Ceremonial Events | Household Division / Beating Retreat

Beating Retreat is a colourful pageant of military music and precision drill carried out by the the Mounted Bands of the Household Cavalry and the Massed Bands of the Household Division and guest performers.

On two successive evenings in June, each year, Beating Retreat takes place on Horse Guards Parade.

History Of Beating Retreat

Beating Retreat has its origins in the early years of organised warfare when beating or sounding retreat called a halt to the days fighting, a return to camp and the mounting of the guard for the night.

An order from the army of James II of England, dated to 18 June 1690, had his drums beating an order for his troops to retreat and a later order, from William III in 1694, read:
"The Drum Major and Drummers of the Regiment which gives a Captain of the Main Guard are to beat the Retreat through the large street, or as may be ordered.

They are to be answered by all the Drummers of the guards, and by four Drummers of each Regiment in their respective Quarters".

The original call of Retreat, to mark the end of the days fighting was beaten on drums as were most battle orders.

The use of brass bugles, as military signaling device, came to England in 1764 where it was gradually accepted in the foot regiments.

The massed bands we see today are a modern innovation, added to provide spectacle, to the Beating Retreat ceremony.

Getting Tickets

You can buy Beating Retreat tickets online or in person, from the Guards Museum
Address: Guards Museum, Birdcage Walk.
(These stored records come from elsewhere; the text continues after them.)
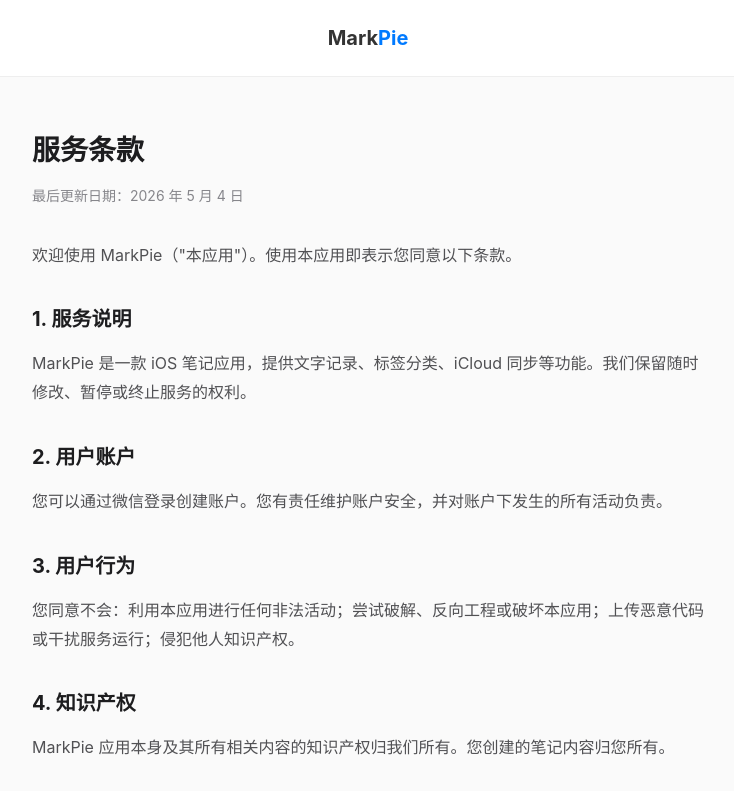
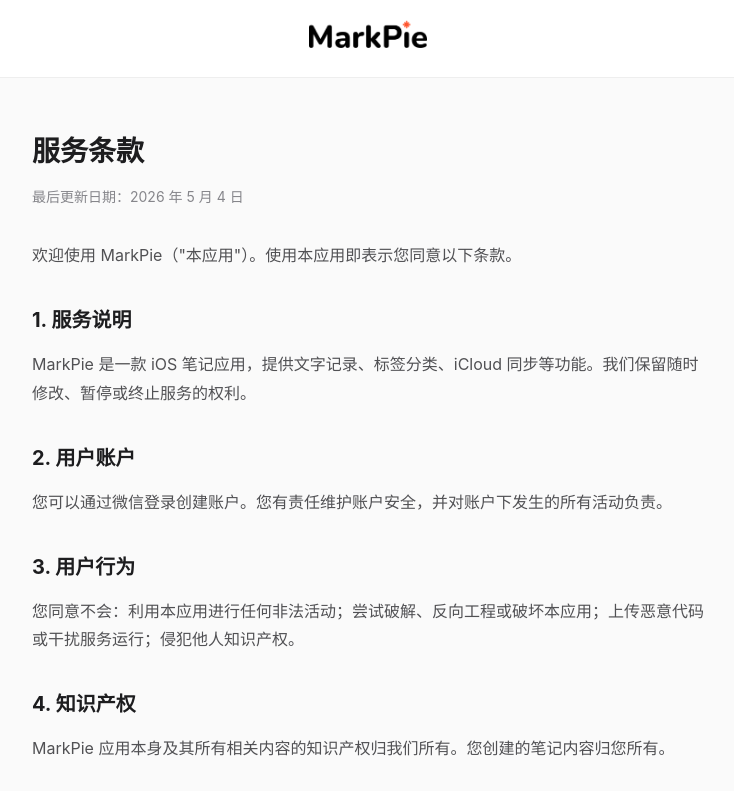
Before and after one commit to Kebinski/markpie-site, a plain HTML site: page terms.html in a window 1280 px wide. Shown: the top 791 px of the page, without its empty margins (272-1006 px from the left). Drawn offline with Linux system fonts and the light colour scheme.

Commit message:
feat: add logo to website header

```diff
--- a/terms.html
+++ b/terms.html
@@ -12,8 +12,8 @@
     }
     .container { max-width: 720px; margin: 0 auto; padding: 0 24px; }
     header { padding: 20px 0; border-bottom: 1px solid #eee; background: #fff; text-align: center; }
-    .logo { font-size: 20px; font-weight: 700; color: #333; text-decoration: none; }
-    .logo span { color: #007aff; }
+    .logo { display: inline-flex; align-items: center; gap: 8px; text-decoration: none; }
+    .logo img { height: 28px; width: auto; }
     .content { padding: 48px 0 80px; }
     .content h1 { font-size: 28px; margin-bottom: 8px; color: #1d1d1f; }
     .content .updated { color: #86868b; font-size: 14px; margin-bottom: 32px; }
@@ -26,7 +26,7 @@
   </style>
 </head>
 <body>
-<header><a href="/" class="logo">Mark<span>Pie</span></a></header>
+<header><a href="/" class="logo"><img src="/images/logo.png" alt="MarkPie"></a></header>
 <div class="content">
   <div class="container">
     <h1>服务条款</h1>
```
Also changed, not shown: index.html (+3 -3 lines), privacy.html (+3 -3 lines), images/logo.png (added).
About 500 metres from Buckingham Palace.

Ticket prices start at £ 10 (GBP 10).

Getting To Horse Guards

Address: Whitehall, London, SW1A 2AX

By Underground

The nearest tube stations are:
Charing Cross - About 6 minutes walk. Bakerloo, & Northern line
Embankment - 10 minutes walk Bakerloo, Northern, District & Circle line

By Train

Nearest, mainline, train station:
Charing Cross- About 6 minutes walk

By Bus

Busses: 11, 12, 159, 24, 3, 453, 53, 87, 88,
N109, N11, N136, N155, N2, N3, N381, N44, N87

By Car

Not recommended, the Horse Guards is in the congestion charge zone.
Parking is difficult to find and expensive.

Getting Around London

Visitor Oyster CardThe Visitor Oyster Card is the cheapest and most flexible way to travel around London.

Valid on London Underground, buses, trams and Dockland Light Railway (DLR).

  • Cheap - a single tube journey will cost £4.30 with cash but a maximum of £2 with an Oyster card
  • Smart - You will never be charged more than a price of a London Travelcard
  • Easy - your card is reusable and the credit never expires

London Travel CardThe London Travelcard gives you access to unlimited travel on London Underground trains, buses, Dockland Light Railway, trams and overland trains within London.

  • Cheap: with one ticket you get unlimited travel, [ within the zones your Travelcard covers], working out much cheaper than buying single tickets
  • Easy: one ticket for one day or one week!